Daisy, Daisy, donne-moi ta reponse.

And hark! Do you not hear in the distance the squeak of _Puncinello_? Ah! why have we none of this happy carelessness in England?--we who take our pleasures _moult tristement_--why have we not this lightheartedness, this _camaraderie_ of enjoyment? Why cannot we throw aside our insular stiffness, our British hauteur, and be natural?

I journeyed to Broadstairs, late at night, riding in a three-horsed brake with many a jocund passenger. And then something happened. Something ineffably trivial, and yet a matter of life and death. We were bowling merrily along the country lanes in the fragrant air. It was a dark, starless night, but so warm that the easterly sea-breeze fanned us like a zephyr. And through the gloom a flash-light leaped and waned, flickered and died and gleamed again with electric brilliance--"the Winnaker(?) light from France," a garrulous inhabitant assured us; a rare phenomenon to be seen only once in a decade, when an east wind clarifies the atmosphere, and allows the rays to pierce through two dozen miles of strait. It seemed like La Belle France winking amicably to us across the waters. And a little to the left twinkled "The Green Man"--no friendly public-house, but a danger-signal from behind the Goodwin Sands, likewise visible but by miracle.

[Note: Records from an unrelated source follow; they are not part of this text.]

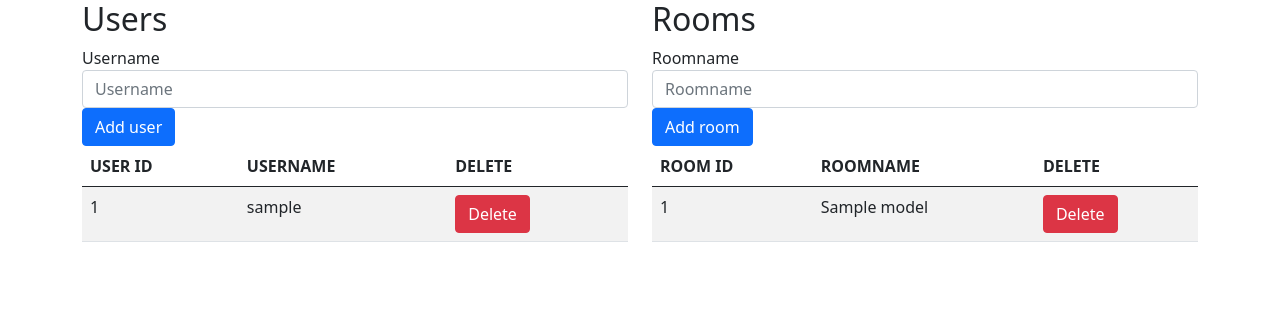
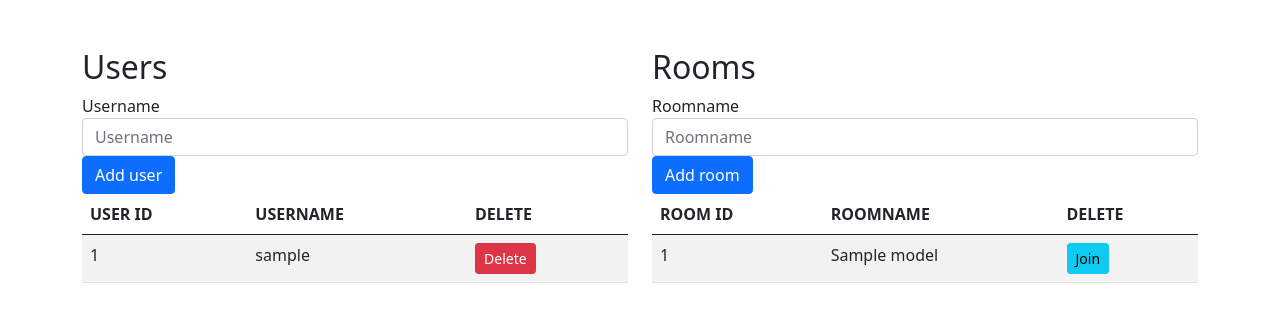
Before and after one commit to WilliamNerem/DatanettverkOblig2, a Flask app: page / in a window 1280 px wide. Shown: the top 322 px of the page. Run offline with Flask 2, Linux system fonts and the light colour scheme; tables that the repository leaves empty hold one stand-in row (values such as "Sample post").

Commit message:
fixed styling

```diff
--- a/templates/index.html
+++ b/templates/index.html
@@ -11,7 +11,7 @@
 </head>
 
 <body>
-    <div class="container">
+    <div class="container mt-5">
         <div class="row">
             <div class="col-sm">
                 <h2>
@@ -38,8 +38,9 @@
                             <td>{{item.user_id}}</td>
                             <td>{{item.username}}</td>
                             <td>
-                                <form action="/api/user/{{item.user_id}}"><button class="btn btn-danger"
-                                        type="submit">Delete</button></form>
+                                <form action="/api/user/{{item.user_id}}">
+                                    <button class="btn btn-danger btn-sm" type="submit">Delete</button>
+                                </form>
                             </td>
                         </tr>
                     </tbody>
@@ -71,8 +72,9 @@
                             <td>{{item.room_id}}</td>
                             <td>{{item.roomname}}</td>
                             <td>
-                                <form action="/api/room/{{item.room_id}}"><button class="btn btn-danger"
-                                        type="submit">Delete</button></form>
+                                <form action="/api/room/{{item.room_id}}">
+                                    <button class="btn btn-info btn-sm" type="submit">Join</button>
+                                </form>
                             </td>
                         </tr>
                     </tbody>
```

And as we marvelled at these jewels of the night, that shamed the absentee stars, the brake stood still with a jolt and a shock that threw our gay company into momentary alarm. But it was nothing. Only a horse fallen down dead! One of our overworked wheelers had suddenly sunk upon the earth, a carcase. Dust to dust! Who shall tell of the daylong agony of the dumb beast as he plodded pertinaciously through the heat, ministering to the pleasures of his masters? Had he been a man, how we should have praised him, belauded the beauty of his end, telling one another sanctimoniously that he had died in harness. As it was we merely stripped him of his harness and deposited it in the brake! We unhitched the leader and put him between the shafts, side by side with the other horse, both incurious and indifferent, wasting nor glance nor nasal rub upon their defunct comrade. We men feign better. And then we drew him to the edge of the track, a rigid, lumbering mass; and the garrulous inhabitant discussed the value of the carcase, and the driver cracked his whip, and the living horses stirred their haunches, and in a moment we were spanking along, leaving our fellow-creature to darkness and solitude. Only the flash-light from France glimmered upon the poor dead beast, coming all the way to cheer him; only the green eye from beyond the Goodwins blinked upon his unheaving flanks.

And from far ahead came back to his deaf ears with ever-diminishing intensity our noisy madrigal--most music-hall, most melancholy--his only dirge:

Mary Jane was a farmer's daughter,
Mary Jane did what she oughter.
She fell in love but all in vain.
O poor Mary! O poor Jane!

[The end]
Israel Zangwill's essay: Broadstairs And Ramsgate